With the shaving of the head, pilgrims culminate their journey and don their Eid finery, Naser Al Wasmi reports from Makkah
The colourful end to Hajj
The last days of Hajj see Makkah transformed into an array of colour as pilgrims from almost 200 countries shed uniform white robes to don their Eid finery.
But brilliant statements of fashion fall short with the haircuts, as the vast majority have by now shaved their heads to satisfy a part of another Hajj ritual.
Muslims here consider themselves members of the same family, they have endured a physically and mentally taxing Hajj together and the act has forged a fraternal feeling that binds the pilgrims tighter together.
There is unity and equality in all actions, a sense of camaraderie that permeates the rituals, and now a unity has become physical in the article of haircuts, shaved in likeness to the Prophet Mohammed.
Some perform the ritual shaving themselves, others have their fellow pilgrims do it for them at makeshift roadside barbers. But for the majority, the shaving takes places in Makkah after they perform another circumambulation of the Kaaba. Unlike men, women usually just snip a single lock of hair.
Makkah, even at 2 a.m., is alive.
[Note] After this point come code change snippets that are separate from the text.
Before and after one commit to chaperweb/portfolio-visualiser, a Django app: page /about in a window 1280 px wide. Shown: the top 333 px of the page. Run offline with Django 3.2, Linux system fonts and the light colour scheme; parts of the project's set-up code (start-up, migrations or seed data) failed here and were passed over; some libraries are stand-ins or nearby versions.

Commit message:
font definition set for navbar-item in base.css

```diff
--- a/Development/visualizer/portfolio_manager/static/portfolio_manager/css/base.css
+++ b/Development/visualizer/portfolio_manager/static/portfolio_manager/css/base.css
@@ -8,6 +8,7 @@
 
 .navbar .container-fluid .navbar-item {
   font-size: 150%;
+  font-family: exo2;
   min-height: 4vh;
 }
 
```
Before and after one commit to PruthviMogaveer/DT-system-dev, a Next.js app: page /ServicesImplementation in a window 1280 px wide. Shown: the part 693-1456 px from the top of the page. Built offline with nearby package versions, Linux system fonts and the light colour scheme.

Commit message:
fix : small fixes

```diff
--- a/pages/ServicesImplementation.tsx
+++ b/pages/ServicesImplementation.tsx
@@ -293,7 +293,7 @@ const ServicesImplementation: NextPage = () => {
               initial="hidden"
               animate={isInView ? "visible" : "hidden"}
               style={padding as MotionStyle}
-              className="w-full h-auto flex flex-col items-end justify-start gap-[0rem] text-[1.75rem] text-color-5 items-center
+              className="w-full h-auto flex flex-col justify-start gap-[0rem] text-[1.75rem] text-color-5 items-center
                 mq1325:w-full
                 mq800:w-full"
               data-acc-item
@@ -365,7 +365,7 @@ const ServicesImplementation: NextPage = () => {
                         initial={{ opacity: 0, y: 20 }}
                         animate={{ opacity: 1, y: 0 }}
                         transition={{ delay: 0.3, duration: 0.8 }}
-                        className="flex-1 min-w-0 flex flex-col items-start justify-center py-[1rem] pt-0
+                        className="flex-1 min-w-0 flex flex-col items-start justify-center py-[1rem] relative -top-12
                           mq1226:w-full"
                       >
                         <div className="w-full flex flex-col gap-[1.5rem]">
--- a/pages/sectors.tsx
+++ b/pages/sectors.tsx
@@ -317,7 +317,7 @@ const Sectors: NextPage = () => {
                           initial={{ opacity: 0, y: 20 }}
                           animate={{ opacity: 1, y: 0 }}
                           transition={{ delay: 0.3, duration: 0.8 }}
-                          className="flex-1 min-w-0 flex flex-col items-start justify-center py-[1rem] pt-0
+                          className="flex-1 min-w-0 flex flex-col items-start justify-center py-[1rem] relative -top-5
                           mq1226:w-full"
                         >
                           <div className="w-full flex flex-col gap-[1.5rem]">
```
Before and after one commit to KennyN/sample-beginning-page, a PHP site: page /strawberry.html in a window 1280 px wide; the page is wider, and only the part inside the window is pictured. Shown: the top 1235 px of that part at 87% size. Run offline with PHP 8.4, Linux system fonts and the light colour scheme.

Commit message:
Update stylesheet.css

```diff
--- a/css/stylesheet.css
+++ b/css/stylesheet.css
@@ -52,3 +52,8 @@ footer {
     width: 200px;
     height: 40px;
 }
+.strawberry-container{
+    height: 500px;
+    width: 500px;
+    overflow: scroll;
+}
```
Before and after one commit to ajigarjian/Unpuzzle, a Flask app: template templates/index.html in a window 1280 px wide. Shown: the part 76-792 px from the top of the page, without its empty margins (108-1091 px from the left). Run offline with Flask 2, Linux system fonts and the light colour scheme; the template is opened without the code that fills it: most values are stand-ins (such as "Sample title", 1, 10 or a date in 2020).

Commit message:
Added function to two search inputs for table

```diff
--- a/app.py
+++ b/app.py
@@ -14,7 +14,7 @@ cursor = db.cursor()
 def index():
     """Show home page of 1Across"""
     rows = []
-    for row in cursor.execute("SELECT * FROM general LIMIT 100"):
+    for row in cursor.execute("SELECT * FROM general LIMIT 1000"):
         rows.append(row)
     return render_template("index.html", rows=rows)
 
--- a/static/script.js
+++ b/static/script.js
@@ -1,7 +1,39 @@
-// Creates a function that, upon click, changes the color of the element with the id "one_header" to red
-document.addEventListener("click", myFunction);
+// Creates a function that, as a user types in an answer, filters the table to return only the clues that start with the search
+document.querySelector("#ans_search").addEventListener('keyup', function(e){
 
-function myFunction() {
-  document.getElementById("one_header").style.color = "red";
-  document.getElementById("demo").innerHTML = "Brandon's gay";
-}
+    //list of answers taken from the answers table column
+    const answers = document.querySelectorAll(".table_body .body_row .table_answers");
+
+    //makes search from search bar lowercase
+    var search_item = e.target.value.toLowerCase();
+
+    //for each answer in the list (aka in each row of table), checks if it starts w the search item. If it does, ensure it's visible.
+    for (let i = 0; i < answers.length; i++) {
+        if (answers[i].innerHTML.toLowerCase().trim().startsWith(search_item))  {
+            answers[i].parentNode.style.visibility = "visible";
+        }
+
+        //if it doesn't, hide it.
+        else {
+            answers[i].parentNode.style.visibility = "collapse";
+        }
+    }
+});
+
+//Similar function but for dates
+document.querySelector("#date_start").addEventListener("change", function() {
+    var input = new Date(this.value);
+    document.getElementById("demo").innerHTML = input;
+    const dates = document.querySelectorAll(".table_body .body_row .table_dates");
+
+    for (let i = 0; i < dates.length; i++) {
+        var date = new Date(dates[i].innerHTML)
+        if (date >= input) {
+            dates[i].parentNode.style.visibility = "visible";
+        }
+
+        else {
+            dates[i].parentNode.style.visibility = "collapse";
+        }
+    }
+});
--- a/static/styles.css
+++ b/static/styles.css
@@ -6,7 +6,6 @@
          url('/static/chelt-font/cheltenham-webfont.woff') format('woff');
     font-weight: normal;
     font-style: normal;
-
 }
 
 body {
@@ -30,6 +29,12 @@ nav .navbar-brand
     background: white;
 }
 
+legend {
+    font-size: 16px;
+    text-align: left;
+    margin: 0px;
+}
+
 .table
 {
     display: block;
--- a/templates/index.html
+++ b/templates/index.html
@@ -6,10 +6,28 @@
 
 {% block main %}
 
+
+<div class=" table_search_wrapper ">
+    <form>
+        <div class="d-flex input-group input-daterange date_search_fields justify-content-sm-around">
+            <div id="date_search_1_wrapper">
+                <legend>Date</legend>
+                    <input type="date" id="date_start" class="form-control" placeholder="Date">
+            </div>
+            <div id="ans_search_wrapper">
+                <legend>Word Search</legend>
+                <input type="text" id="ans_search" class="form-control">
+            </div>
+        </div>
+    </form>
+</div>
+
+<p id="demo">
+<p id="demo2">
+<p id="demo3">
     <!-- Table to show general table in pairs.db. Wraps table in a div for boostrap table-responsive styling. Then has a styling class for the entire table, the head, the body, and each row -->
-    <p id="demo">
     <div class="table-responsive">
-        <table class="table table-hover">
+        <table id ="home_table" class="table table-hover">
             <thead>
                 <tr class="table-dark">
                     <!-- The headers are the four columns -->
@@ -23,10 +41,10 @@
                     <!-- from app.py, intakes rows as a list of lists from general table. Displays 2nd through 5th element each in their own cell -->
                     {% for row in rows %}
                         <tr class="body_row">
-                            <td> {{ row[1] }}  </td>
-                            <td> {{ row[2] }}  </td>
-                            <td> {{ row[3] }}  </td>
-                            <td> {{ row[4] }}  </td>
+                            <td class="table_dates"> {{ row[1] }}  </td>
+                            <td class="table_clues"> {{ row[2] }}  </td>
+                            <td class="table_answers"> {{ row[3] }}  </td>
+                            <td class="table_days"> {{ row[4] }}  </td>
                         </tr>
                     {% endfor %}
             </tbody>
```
During Hajj, shops never close and the barbershops work tirelessly.
Sameer, a barber working in a shop just 5 minutes from the Kaaba, takes a break to drink tea.
“I have maybe shaved over a thousand people,” he said sipping on his milky brew. “This is the first time I sit down in 8 hours.”
Pilgrims, many still donned in the two white shawls customary for Hajj, beckon him to shave their heads. He declines their patronage saying, “go somewhere else, I am too tired or wait 5 minutes”.
There’s a unique commercial relationship found in the vast expanse of the indoor shopping arcade, several barbers are within steps of each other but the usual competitiveness inherent in their trade has been lifted.
“During Hajj, I know I will have customers, it’s not a matter if I can get more, it’s a matter of how much energy I have for work,” Sameer said.
His technique is spotless, as someone who has done this, according to him, thousands of times just during this Eid alone. Realistically, he shaves an average of 10 people an hour.
To maintain cleanliness, each customer is given a new razor blade and wrapped quickly in a thin plastic sheet to catch the hair shaved from the root.
The plastic bib doesn’t catch all the hair as huge clumps lie on the floor waiting to be swept away.
When I told him that he should start a business, just selling cut hair, which has commercial and agricultural uses, he waved the suggestion off as ludicrous.
Shaving the head, a sign of transformation, is capped off with abandoning the white garments, signifying their journey of Hajj is coming to an end.
Although it is not mandatory to shave completely, only to trim hair short, it is advisable and part of Sunna or the way of the Prophet Mohammed.
“It’s in the likeness of Prophet Mohammed, to have done what he did and to be closer to him by having the same shaved head. Thank God for this,” said Qutaiba from Morocco as he gets his hair cut.
As a guest of the Minister of Hajj and Umrah, he is provided slightly better amenities than those available in the camps around Mina, including a barber.
And even for haircutters, there is a special place for shaving the heads of pilgrims.
“It’s a blessing, especially to do this now that a Hajji might pray for me during his time. I gladly do this for hundreds,” said Mahmood from Egypt, as he cut the Moroccan man’s hair.
After walking for hours, pushing through sleepless nights and praying relentlessly for hours, the return to wearing normal clothes marks the elevation to Hajji or Hajjia – the honorific for those who have completed the annual pilgrimage.